Security trends come and go, but one threat stubbornly persistent in the last months of 2016 has been DDoS botnets powered by devices infected with the Mirai malware. The latest outbreak has seen a new variant hijack the routers of Post Office, TalkTalk and Deutsche Telekom customers. These will eventually get patched, but the message is clear: consumer-grade IoT technology can be worryingly exposed to malicious third parties. That should set alarm bells ringing in the CIO’s office as staff come back to work after the Christmas break brandishing the latest smart devices.

Heading into 2017, IT leaders need to urgently broaden their endpoint security strategies to include this new category of devices, because just one insecure endpoint could spell disaster. The service desk is the ideal place to lead these efforts.

The future of threats?

Mirai might mean future in Japanese, but IT bosses will certainly be hoping this isn’t the start of a long-term trend. Yet the threat from smart devices will only grow as they become a commonplace sight in the enterprise. Analyst IDC has predicted the number of IoT devices installed globally will reach 22 billion by 2018. However, it has also warned that by the same year, two-thirds of enterprises will suffer IoT-related breaches.

It’s not hard to see how. Mirai was able to compromise internet-connected cameras, DVRs, home routers and the like simply by scanning for those still protected by factory default or hard-coded log-ins. That kind of security oversight is common when it comes to IoT products and makes it child’s play to compromise an endpoint and gain a foothold in a targeted organisation. From there, an attacker could pivot to high-value customer databases or repositories of lucrative trade secrets, or even spread ransomware throughout the organisation.

According to a 2016 SANS Institute study, 44% of organisations admitted one or more of their endpoints had been compromised in the past 24 months. And more endpoints equal more risk – especially with the volume of malware out there. Some firms claim to have blocked in excess of 320,000 threats each day in 2016. The result can be serious service outages, damaged reputation, industry fines, legal costs and more. The average cost of a data breach in 2016 was $4 million. That figure could rise a lot higher with the forthcoming European General Data Protection Regulation (GDPR).

No-one is suggesting IT leaders try to ban consumer IoT devices outright. Just as with BYOD, such a retrograde step would neither be practical nor successful.
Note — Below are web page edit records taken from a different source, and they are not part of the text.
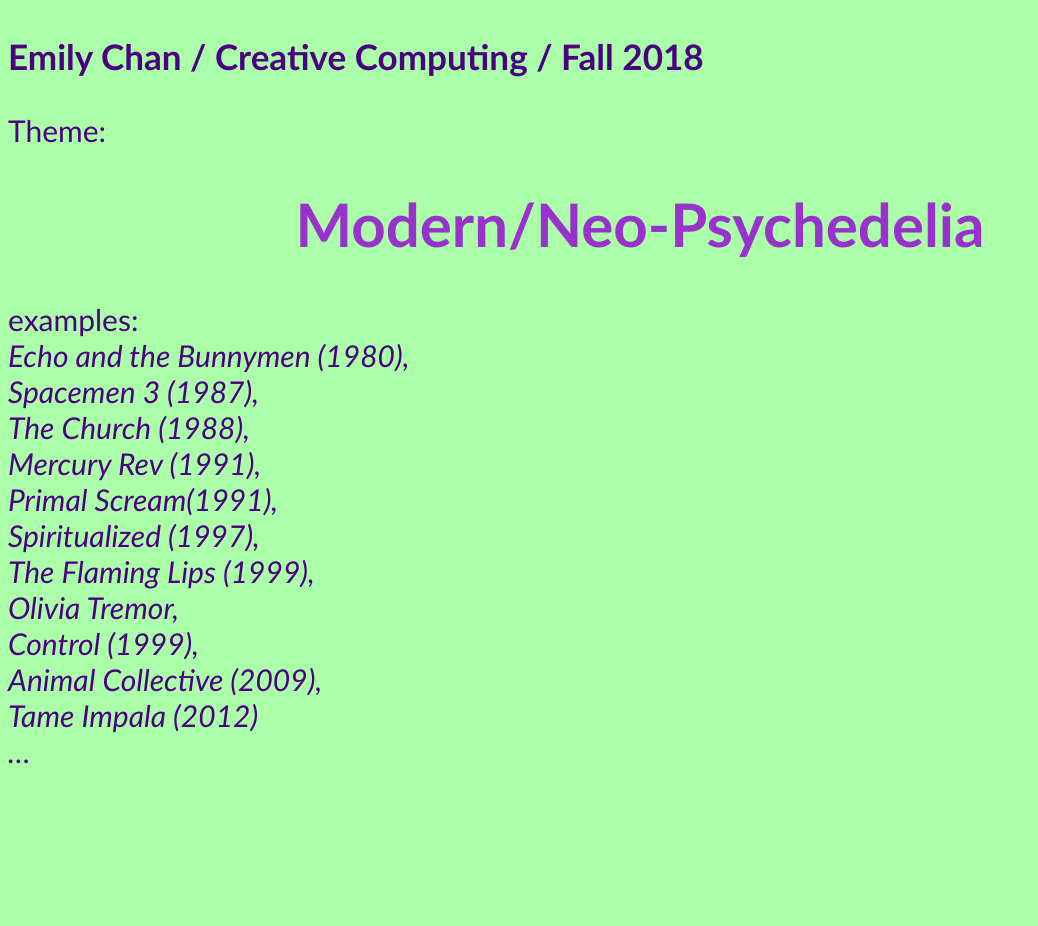
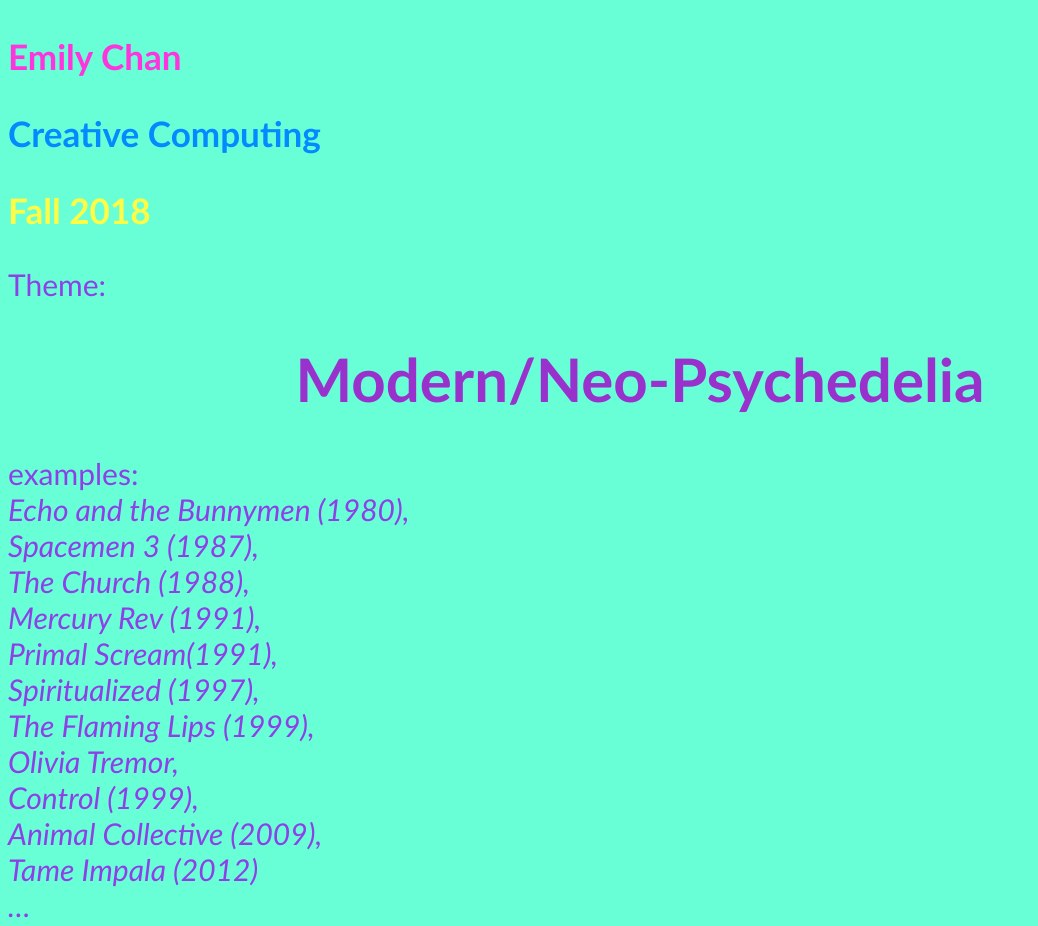
Before and after one commit to chane439/chane439.github.io, a plain HTML site: page index.html in a window 1280 px wide. Shown: the whole page, without its empty margins (0-1038 px from the left). Before the commit the page ends 800 px from the top, so only its background shows below. Drawn offline with nearby package versions, Linux system fonts and the light colour scheme.

Commit message:
Color Changes

```diff
--- a/assets/css/styles.css
+++ b/assets/css/styles.css
@@ -1,5 +1,5 @@
 body {
-    background: rgb(172, 255, 169);
+    background: #68FFD7;
     font-size: 30px;
     font-family: 'Gill Sans', 'Gill Sans MT';
 }
--- a/index.html
+++ b/index.html
@@ -15,13 +15,19 @@
   <body>
 
     <div>
-      <font color="#4B0082">
-      <h3>Emily Chan / Creative Computing / Fall 2018</h3>
+      <font color="#FE35DC">
+      <h3>Emily Chan</h3>
       </font>
+          <font color="#048AFF">
+          <h3>Creative Computing</h3>
+          </font>
+              <font color="#FDFD45">
+              <h3>Fall 2018</h3>
+              </font>
     </div>
 
     <div>
-        <font color="#4B0082">
+        <font color="#8D40E6">
         Theme:
         </font>
           <p>
@@ -35,7 +41,7 @@
 
     <div>
       <p>
-        <font color="#4B0082">
+        <font color="#8D40E6">
         examples: <br />
         <i>
         Echo and the Bunnymen (1980), <br />
```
Smart watches, head-mounted displays and other wearables can significantly enhance productivity, staff well-being and even help with employee retention. Try to block usage, and it will only go underground, creating even more dangerous shadow IT risk.


Time to get serious
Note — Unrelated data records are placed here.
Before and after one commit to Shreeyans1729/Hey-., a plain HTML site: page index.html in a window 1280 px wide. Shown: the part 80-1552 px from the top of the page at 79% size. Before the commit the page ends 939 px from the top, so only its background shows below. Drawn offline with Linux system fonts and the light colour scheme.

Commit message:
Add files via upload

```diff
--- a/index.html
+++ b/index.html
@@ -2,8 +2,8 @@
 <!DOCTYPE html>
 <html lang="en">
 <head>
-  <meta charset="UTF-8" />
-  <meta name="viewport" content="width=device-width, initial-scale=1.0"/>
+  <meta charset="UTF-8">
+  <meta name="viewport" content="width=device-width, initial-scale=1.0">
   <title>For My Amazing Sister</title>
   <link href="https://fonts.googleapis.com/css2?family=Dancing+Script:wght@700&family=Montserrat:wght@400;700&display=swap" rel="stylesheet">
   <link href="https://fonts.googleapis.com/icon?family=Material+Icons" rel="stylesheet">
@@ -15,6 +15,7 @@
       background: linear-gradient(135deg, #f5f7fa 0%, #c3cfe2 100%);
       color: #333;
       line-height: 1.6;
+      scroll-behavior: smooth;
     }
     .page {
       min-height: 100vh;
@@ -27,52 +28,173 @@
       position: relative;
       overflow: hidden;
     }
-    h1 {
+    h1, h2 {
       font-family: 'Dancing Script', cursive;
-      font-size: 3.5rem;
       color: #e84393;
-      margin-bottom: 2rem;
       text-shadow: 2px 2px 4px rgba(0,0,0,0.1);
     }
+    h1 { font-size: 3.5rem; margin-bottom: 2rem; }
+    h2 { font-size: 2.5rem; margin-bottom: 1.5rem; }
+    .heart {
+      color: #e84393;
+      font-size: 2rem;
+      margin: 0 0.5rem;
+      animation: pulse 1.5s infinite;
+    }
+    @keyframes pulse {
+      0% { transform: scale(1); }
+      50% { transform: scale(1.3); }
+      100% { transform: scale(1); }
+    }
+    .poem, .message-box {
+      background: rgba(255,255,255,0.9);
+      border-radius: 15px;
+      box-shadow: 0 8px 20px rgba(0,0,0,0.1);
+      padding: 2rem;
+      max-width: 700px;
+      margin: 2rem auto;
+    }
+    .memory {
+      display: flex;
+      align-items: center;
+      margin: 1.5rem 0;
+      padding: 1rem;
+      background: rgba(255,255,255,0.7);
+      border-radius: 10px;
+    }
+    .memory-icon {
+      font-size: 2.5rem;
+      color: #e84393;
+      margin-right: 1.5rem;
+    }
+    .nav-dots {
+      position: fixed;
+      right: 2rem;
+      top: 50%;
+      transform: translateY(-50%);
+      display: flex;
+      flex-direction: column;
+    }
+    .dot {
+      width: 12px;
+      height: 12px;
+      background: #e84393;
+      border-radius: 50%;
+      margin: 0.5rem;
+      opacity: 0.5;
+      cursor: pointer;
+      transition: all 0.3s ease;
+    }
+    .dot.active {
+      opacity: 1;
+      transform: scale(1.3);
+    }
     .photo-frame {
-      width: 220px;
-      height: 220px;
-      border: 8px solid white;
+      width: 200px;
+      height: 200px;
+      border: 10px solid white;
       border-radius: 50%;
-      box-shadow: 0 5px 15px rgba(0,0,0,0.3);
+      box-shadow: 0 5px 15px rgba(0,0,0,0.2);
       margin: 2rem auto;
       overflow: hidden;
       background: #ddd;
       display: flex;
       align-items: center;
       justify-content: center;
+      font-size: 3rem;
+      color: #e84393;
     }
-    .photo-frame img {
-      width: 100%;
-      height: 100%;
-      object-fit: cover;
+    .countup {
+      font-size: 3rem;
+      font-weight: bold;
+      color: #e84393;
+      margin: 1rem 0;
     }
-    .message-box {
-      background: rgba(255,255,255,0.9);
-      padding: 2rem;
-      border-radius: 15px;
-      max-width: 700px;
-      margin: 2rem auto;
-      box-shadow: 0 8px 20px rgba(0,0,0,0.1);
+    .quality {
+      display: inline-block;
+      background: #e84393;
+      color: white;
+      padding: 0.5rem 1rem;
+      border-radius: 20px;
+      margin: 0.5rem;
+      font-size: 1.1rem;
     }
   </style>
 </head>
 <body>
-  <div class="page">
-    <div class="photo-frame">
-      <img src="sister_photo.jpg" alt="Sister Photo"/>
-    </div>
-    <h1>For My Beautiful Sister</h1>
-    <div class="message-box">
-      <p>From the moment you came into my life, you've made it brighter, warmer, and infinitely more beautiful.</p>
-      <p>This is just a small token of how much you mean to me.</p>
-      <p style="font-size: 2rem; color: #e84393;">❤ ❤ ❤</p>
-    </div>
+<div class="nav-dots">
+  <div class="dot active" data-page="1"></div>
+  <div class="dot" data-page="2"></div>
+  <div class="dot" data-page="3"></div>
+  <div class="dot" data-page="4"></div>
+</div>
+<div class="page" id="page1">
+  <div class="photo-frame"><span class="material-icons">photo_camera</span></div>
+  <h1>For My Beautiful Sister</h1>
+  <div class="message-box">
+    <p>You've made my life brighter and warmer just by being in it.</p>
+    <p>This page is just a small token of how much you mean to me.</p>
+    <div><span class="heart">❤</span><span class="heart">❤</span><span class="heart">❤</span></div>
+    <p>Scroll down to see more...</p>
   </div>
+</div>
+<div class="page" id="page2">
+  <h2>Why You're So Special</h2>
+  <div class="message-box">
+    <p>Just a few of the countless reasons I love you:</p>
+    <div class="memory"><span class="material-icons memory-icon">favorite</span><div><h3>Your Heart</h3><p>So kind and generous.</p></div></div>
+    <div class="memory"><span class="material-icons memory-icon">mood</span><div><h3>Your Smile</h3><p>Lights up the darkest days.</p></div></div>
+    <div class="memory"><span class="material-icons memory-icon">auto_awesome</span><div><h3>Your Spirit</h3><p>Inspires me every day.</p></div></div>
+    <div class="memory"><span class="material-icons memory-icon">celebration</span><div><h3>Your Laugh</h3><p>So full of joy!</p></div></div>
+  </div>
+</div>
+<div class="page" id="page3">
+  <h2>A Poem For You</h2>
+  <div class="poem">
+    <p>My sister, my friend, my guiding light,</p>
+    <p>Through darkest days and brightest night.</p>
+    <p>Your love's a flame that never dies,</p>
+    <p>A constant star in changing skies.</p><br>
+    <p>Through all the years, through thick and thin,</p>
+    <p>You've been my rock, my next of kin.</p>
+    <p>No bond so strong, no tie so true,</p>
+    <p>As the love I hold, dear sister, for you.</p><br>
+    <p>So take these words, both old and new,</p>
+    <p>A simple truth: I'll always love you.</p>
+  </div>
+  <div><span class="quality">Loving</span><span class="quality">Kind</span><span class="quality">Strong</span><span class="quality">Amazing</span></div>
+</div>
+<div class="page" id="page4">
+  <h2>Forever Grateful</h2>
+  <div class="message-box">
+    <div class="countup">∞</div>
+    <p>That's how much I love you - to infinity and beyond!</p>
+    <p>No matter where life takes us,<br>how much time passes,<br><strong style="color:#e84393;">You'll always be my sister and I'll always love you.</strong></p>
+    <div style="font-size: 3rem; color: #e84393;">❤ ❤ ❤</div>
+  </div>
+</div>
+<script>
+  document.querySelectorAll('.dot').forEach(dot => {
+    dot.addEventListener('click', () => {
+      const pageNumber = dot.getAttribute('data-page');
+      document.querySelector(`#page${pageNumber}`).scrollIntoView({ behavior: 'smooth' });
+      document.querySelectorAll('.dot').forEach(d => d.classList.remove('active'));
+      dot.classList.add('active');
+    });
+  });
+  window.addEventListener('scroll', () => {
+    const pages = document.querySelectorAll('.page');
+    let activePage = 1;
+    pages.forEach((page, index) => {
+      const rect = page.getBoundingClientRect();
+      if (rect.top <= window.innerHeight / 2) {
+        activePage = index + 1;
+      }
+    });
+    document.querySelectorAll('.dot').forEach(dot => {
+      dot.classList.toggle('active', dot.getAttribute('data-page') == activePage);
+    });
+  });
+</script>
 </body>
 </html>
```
Instead, IT leaders need to put more faith in the service desk. Operating on the IT frontline, this function is in a great position to coordinate endpoint visibility and control efforts. But only if it has the right unified set of automated tools at its disposal. These should be able to discover all devices connecting to the network and then enforce policy – for example controlling access to corporate resources and automatically enforcing roles-based configurations.

Effective patch management is a vital element which can eliminate most known threats, and here it’s important to find a provider which can support a wide range of device and system types. Combine that with app whitelisting to combat zero day threats, and encryption to ensure data is kept safe no matter where it ends up. Traditional tools like AV and firewalls are, of course, still important but mainly to mop up commodity threats.

Automation is your friend here. It will help stretched IT teams stay on top of threats as the proliferation of smart devices causes an explosion in endpoints. And IT leaders would also do well to encourage real-time collaboration between service and security teams. Your IT service desk is in the perfect place to spot and link incidents which may indicate a wider attack on the organisation. That intelligence needs to be escalated straight to security teams, just as they should pass on details of unpatched vulnerabilities that need remediating.